Dilshad seconded Mehboob’s views on amending the constitution to allow the non-judges’ elevation at ECPs’ constitutional slots, the CEC and members. “The existing constitutional provisions really narrow down the options to get the most suitable candidates for the ECP, which often ends up in deadlock (between government and opposition). The constitutional provisions should not be restricted to declaring the former SC judges eligible for the CEC-ship or ECP memberships. The technocrats, electoral and constitutional experts and former bureaucrats should be given equal opportunity to present their services for heading the ECP.”

The prime minister shall, in consultation with the leader of the opposition in the National Assembly, forward three names for appointment of the commissioner (CEC) to a parliamentary committee for hearing and confirmation of any one person, the Sections 2A and 2B of Article 213 respectively read.  (2B) The parliamentary committee to be constituted by the speaker shall comprise of fifty per cent members from the treasury benches and fifty per cent from the opposition parties, based on their strength in Majlis-e-Shoora (Parliament), to be nominated by the respective parliamentary leaders:

Provided that in case there is no consensus between the prime minister and the leader of the opposition, each shall forward separate lists to the parliamentary committee for consideration, which may confirm any one name:

Provided further that the total strength of the parliamentary committee shall be twelve members out of which one-third shall be from the Senate.
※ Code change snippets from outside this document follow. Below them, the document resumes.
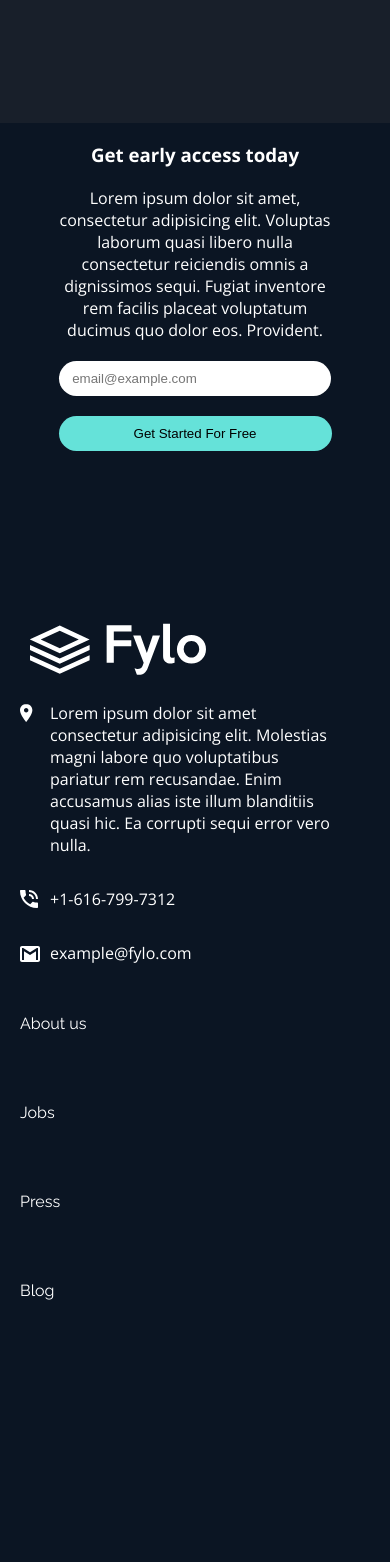
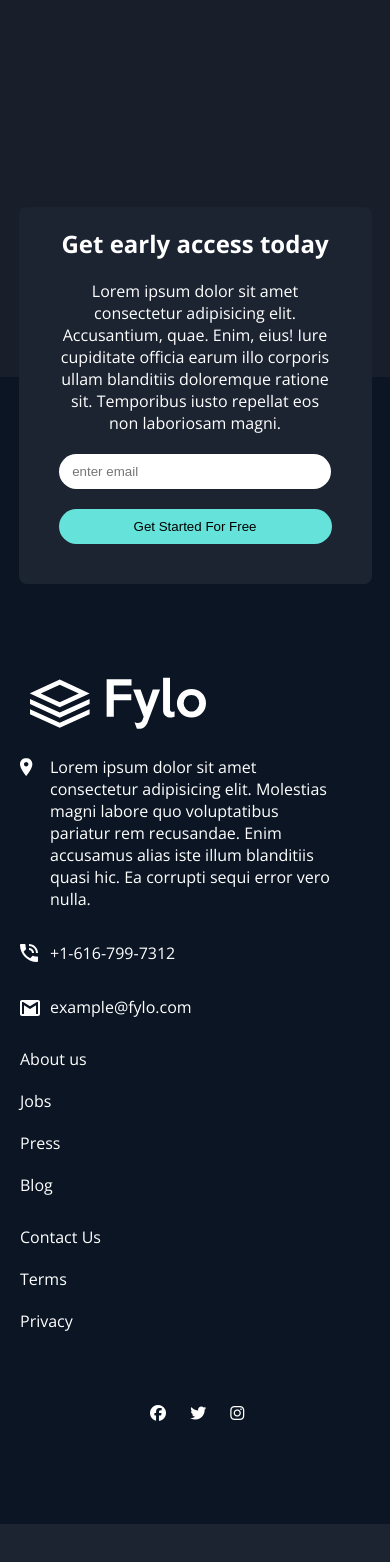
Before and after one commit to fsp3012/test-fylo, a plain HTML site: page index.html in a window 390 px wide. Shown: the part 4197-5759 px from the top of the page. After the commit the page ends 5721 px from the top, so only its background shows below. Drawn offline with nearby package versions, Linux system fonts and the light colour scheme.

Commit message:
updated fylo mobile

```diff
--- a/index.html
+++ b/index.html
@@ -130,12 +130,13 @@
     </section>
     <footer>
         <div class="top-part">
-            <h3> Get early access today</h3>
-            <p> Lorem ipsum dolor sit amet, consectetur adipisicing elit. Voluptas laborum quasi libero nulla consectetur reiciendis omnis a dignissimos sequi. Fugiat inventore rem facilis placeat voluptatum ducimus quo dolor eos. Provident.</p>
-             <input placeholder="email@example.com" type="text">
-             <button> Get Started For Free</button>
+            <h2>Get early access today</h2>
+            <p>Lorem ipsum dolor sit amet consectetur adipisicing elit. Accusantium, quae. Enim, eius! Iure cupiditate officia earum illo corporis ullam blanditiis doloremque ratione sit. Temporibus iusto repellat eos non laboriosam magni.</p>
+            <div>
+                <input type="email" value="" placeholder="enter email">
+                <button>Get Started For Free</button>
+            </div>
         </div>
-
         <div class="bottom-part">
             <img src="./images/logo.svg" alt="">
         </div>
@@ -144,7 +145,7 @@
             <img src="./images/icon-phone.svg" alt="">  <p>+1-616-799-7312</p>
             <img src="./images/icon-email.svg" alt=""><p>example@fylo.com</p>
         </div>
-        <div class="listt">
+        <div class="list">
             <ul>
                 <li>
                     <p>About us</p>
@@ -160,6 +161,24 @@
                 </li>
             </ul>
         </div>
+        <div class="listt">
+            <ul>
+                <li>
+                    <p>Contact Us</p>
+                </li>
+                <li>
+                    <p>Terms</p>
+                </li>
+                <li>
+                    <p>Privacy</p>
+                </li>
+            </ul>
+        </div>
+        <div class="icons">
+            <i class="fa-brands fa-facebook" style="padding-right: 20px;"></i>
+            <i class="fa-brands fa-twitter" style="padding-right: 20px;"></i>
+            <i class="fa-brands fa-instagram" style="padding-right: 20px;"></i>
+        </div>
     </footer>
 </body>
 </html>
--- a/style.css
+++ b/style.css
@@ -38,7 +38,7 @@ h1 h2 h3 h4 h5 h6{
     align-items: center;
     padding: 0% 6%;
 }
-div ul li {
+nav ul li {
     list-style-type: none;
     display: inline-block;
     padding:30px 10px;
@@ -149,7 +149,7 @@ display: flex;
 flex-direction: column;
 gap: 30px;
 padding: 30px 60px;
-height: 150vh;
+height: 180vh;
 }
 .quotes{
     width: 30px;
@@ -163,7 +163,7 @@ height: 150vh;
     background-color: var(--dark-blue4);
     border-radius: 8px;
     padding: 20px 40px 200px;
-    height: 140px ;
+    height: 150px ;
     position:relative;
 
 }
@@ -189,31 +189,30 @@ height: 150vh;
  .section4{
     flex-direction: row;
  }
-}
-footer{
+ }
+
+ footer{
     background-color: var(--dark-blue3);
     position: relative;
-    padding-top: 400px;
-    height: 190vh;
-}
-.top-part{
+    padding-top: 150px;
+ }
+ .top-part{
     padding: 20px 40px;
     width: 70%;
     max-width: 600px;
     margin: 0 auto;
-    background-color: var(--dark-blue);
+    background-color: var(--dark-blue1);
+    position: absolute;
     border-radius: 8px;
-    position: absolute;
-    top: -1px;
-    bottom: 0px;
-    color: white;
+    color: var(--white);
+    top: -170px;
     left: 0;
     right: 0;
     text-align: center;
-    height: 20px;
-}
 
-.top-part h3, .top-part p{
+ }
+
+.top-part h2, .top-part p{
     padding-bottom: 20px;
 }
 .top-part input{
@@ -240,7 +239,7 @@ footer{
 }
 
 .bottom-part img{
-    margin-top: 100px;
+    margin-top: 150px;
     padding-left: 30px;
 }
 .content1 p{
@@ -253,11 +252,28 @@ footer{
     margin-bottom: -25px;
     padding-left: 20px;
 }
+.list li{
+    list-style-type: none;
+    display: flex;
+    padding-top: 20px;
+    color: white ;
+    padding-left: 20px;
+}
+.list{
+    margin-bottom: 10px;
+}
+
 .listt li{
     list-style-type: none;
-    display: block;
-    padding:20px 10px;
+    display: flex;
+    padding-top: 20px;
     color: white ;
     padding-left: 20px;
-    margin-top: 30px;
 }
+
+.icons{
+    color: white;
+    padding-left: 150px;
+    padding-bottom: 100px;
+    padding-top: 70px;
+}
```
Provided also that when the National Assembly is dissolved and a vacancy occurs in the office of the chief election commissioner, (the total membership of the parliamentary committee shall consist of) the members from the Senate only and the foregoing provisions of this clause shall, apply.